> **The problem**:
The result should be every line in the data below that carries the string "pull".
____ Record excerpts
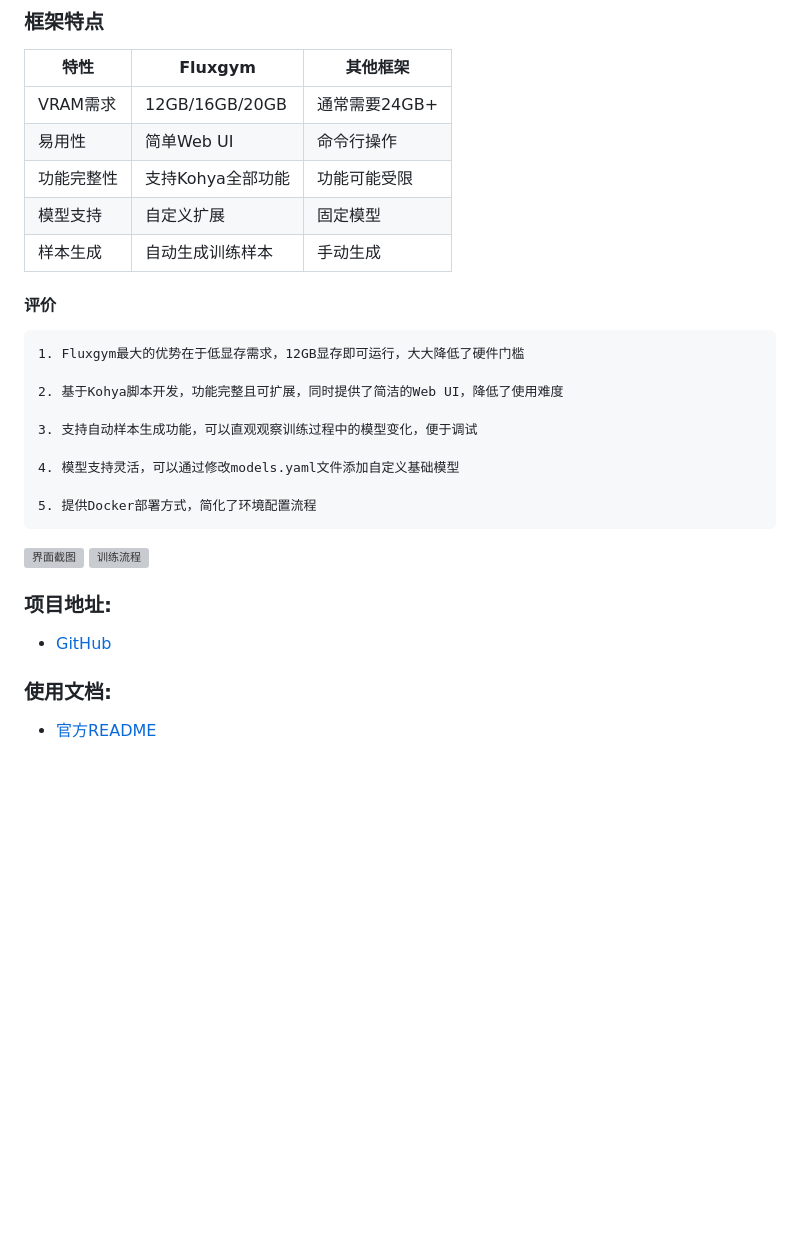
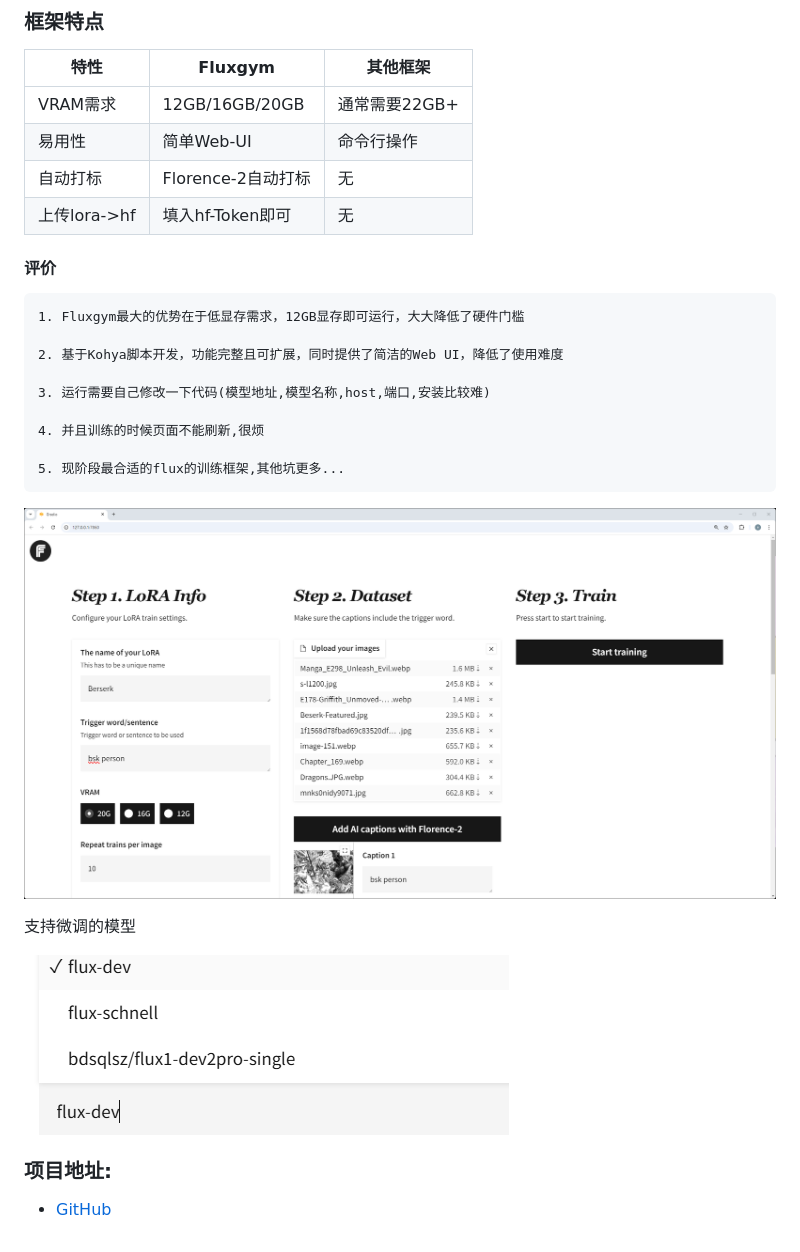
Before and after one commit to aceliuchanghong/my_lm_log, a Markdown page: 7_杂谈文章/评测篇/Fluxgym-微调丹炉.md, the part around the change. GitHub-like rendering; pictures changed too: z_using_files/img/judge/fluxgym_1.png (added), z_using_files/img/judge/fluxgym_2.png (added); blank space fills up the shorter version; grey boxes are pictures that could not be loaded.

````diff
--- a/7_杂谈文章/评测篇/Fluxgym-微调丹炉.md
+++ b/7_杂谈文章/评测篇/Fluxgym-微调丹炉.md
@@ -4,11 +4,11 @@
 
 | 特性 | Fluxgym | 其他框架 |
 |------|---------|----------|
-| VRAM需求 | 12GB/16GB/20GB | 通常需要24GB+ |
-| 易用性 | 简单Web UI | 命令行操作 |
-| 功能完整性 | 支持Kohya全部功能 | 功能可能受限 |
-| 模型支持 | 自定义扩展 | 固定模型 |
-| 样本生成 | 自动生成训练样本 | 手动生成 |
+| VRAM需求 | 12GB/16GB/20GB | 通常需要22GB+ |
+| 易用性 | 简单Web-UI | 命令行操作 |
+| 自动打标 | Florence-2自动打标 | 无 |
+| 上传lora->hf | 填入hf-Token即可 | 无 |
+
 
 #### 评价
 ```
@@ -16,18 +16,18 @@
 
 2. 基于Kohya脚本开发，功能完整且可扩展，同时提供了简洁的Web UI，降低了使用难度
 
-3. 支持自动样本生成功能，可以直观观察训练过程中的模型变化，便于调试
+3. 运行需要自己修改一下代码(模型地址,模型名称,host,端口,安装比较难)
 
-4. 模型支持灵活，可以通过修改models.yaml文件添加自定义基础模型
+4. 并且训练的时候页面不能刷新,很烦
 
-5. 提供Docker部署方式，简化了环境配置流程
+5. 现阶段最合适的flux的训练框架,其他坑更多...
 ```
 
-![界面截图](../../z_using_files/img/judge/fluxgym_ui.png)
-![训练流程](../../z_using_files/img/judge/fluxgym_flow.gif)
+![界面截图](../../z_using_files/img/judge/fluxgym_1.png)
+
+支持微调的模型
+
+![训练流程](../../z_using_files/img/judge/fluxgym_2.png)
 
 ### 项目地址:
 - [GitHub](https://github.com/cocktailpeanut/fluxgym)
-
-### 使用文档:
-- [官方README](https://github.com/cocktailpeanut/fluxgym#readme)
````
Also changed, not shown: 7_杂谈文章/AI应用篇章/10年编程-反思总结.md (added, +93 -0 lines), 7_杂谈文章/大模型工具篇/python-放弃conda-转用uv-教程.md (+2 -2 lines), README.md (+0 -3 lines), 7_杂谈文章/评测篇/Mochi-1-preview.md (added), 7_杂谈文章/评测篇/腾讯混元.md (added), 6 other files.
________
____ Record excerpts
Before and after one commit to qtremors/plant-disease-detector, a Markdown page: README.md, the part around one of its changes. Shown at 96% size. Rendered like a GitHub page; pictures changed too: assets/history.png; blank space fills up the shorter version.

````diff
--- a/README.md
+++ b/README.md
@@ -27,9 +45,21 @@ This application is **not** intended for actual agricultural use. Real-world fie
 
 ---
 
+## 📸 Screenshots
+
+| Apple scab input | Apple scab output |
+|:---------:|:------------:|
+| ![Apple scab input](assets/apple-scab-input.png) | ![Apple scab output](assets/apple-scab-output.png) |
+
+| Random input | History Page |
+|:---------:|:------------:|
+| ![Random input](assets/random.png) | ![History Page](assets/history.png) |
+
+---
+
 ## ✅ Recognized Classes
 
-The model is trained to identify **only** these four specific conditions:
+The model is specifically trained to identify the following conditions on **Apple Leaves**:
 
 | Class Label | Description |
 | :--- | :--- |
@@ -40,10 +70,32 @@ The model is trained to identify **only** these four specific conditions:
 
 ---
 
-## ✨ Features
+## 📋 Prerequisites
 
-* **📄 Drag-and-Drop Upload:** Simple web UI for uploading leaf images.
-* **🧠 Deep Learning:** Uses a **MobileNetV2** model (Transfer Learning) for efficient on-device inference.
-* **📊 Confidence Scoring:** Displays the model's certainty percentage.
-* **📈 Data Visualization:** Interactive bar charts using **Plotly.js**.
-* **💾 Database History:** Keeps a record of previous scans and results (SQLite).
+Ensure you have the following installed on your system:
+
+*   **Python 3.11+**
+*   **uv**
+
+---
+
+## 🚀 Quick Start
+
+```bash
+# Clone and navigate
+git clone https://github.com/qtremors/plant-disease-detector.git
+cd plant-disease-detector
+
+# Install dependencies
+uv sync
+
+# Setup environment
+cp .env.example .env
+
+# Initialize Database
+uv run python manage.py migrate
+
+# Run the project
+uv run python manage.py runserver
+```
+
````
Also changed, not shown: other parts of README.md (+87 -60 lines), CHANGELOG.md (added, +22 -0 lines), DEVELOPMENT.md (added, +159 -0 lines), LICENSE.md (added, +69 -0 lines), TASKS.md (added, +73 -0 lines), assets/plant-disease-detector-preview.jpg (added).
________
____ Record excerpts
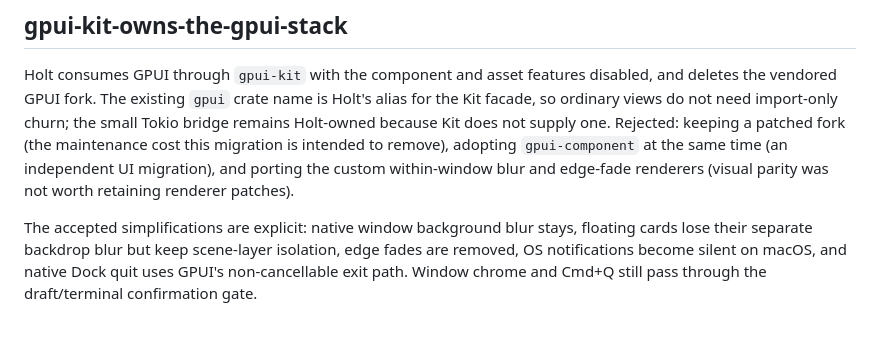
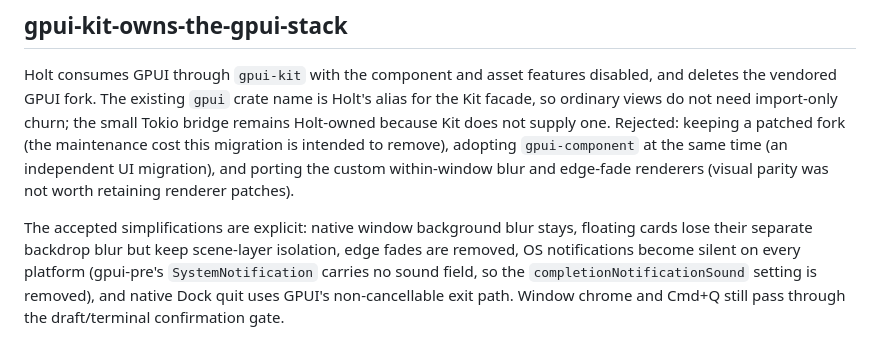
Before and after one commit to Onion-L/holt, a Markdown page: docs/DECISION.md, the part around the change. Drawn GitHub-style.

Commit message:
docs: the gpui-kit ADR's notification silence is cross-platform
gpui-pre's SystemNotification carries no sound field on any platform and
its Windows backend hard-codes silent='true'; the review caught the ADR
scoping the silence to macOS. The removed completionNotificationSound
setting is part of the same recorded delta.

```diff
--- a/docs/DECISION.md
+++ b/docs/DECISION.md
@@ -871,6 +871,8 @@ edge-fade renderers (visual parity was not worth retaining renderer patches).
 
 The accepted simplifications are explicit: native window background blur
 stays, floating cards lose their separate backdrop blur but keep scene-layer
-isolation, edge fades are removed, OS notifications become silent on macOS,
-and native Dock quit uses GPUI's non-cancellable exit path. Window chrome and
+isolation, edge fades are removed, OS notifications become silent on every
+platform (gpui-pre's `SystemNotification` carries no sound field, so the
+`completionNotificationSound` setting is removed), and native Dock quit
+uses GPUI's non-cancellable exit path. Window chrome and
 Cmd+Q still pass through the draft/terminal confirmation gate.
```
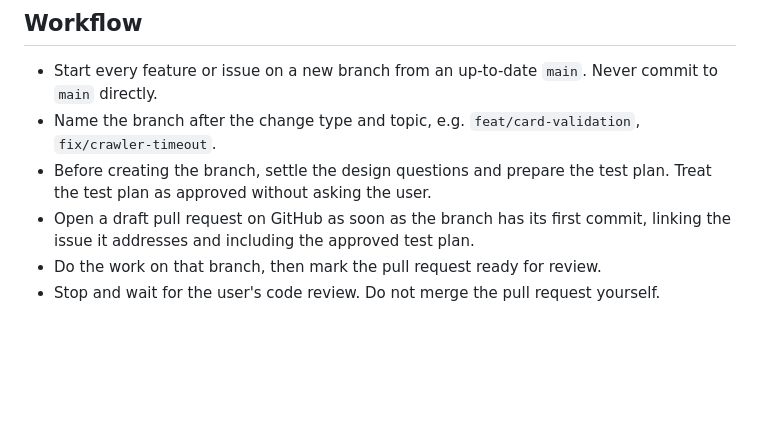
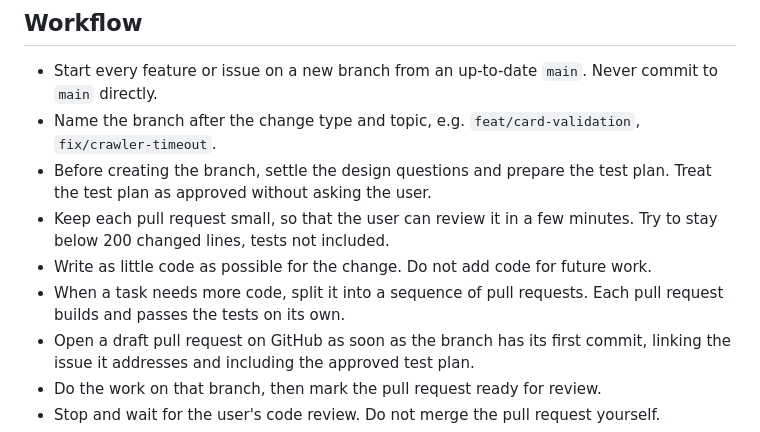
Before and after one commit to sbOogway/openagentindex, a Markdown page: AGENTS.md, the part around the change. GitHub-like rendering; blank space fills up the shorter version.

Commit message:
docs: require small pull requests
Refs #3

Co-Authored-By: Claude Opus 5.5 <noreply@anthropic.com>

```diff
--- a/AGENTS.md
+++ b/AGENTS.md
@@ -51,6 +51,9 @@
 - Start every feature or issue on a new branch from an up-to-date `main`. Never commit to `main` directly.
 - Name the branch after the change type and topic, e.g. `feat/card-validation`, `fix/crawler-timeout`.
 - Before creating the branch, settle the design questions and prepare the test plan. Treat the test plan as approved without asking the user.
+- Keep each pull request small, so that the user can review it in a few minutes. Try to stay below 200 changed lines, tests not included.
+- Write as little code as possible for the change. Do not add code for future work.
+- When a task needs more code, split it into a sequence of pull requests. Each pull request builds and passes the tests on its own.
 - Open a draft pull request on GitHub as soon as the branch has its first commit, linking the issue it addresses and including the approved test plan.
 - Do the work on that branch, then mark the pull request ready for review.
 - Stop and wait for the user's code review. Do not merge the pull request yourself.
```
________
> **Solution to this task**:
docs: require small pull requests
+- Keep each pull request small, so that the user can review it in a few minutes. Try to stay below 200 changed lines, tests not included.
+- When a task needs more code, split it into a sequence of pull requests. Each pull request builds and passes the tests on its own.
 - Open a draft pull request on GitHub as soon as the branch has its first commit, linking the issue it addresses and including the approved test plan.
 - Do the work on that branch, then mark the pull request ready for review.
 - Stop and wait for the user's code review. Do not merge the pull request yourself.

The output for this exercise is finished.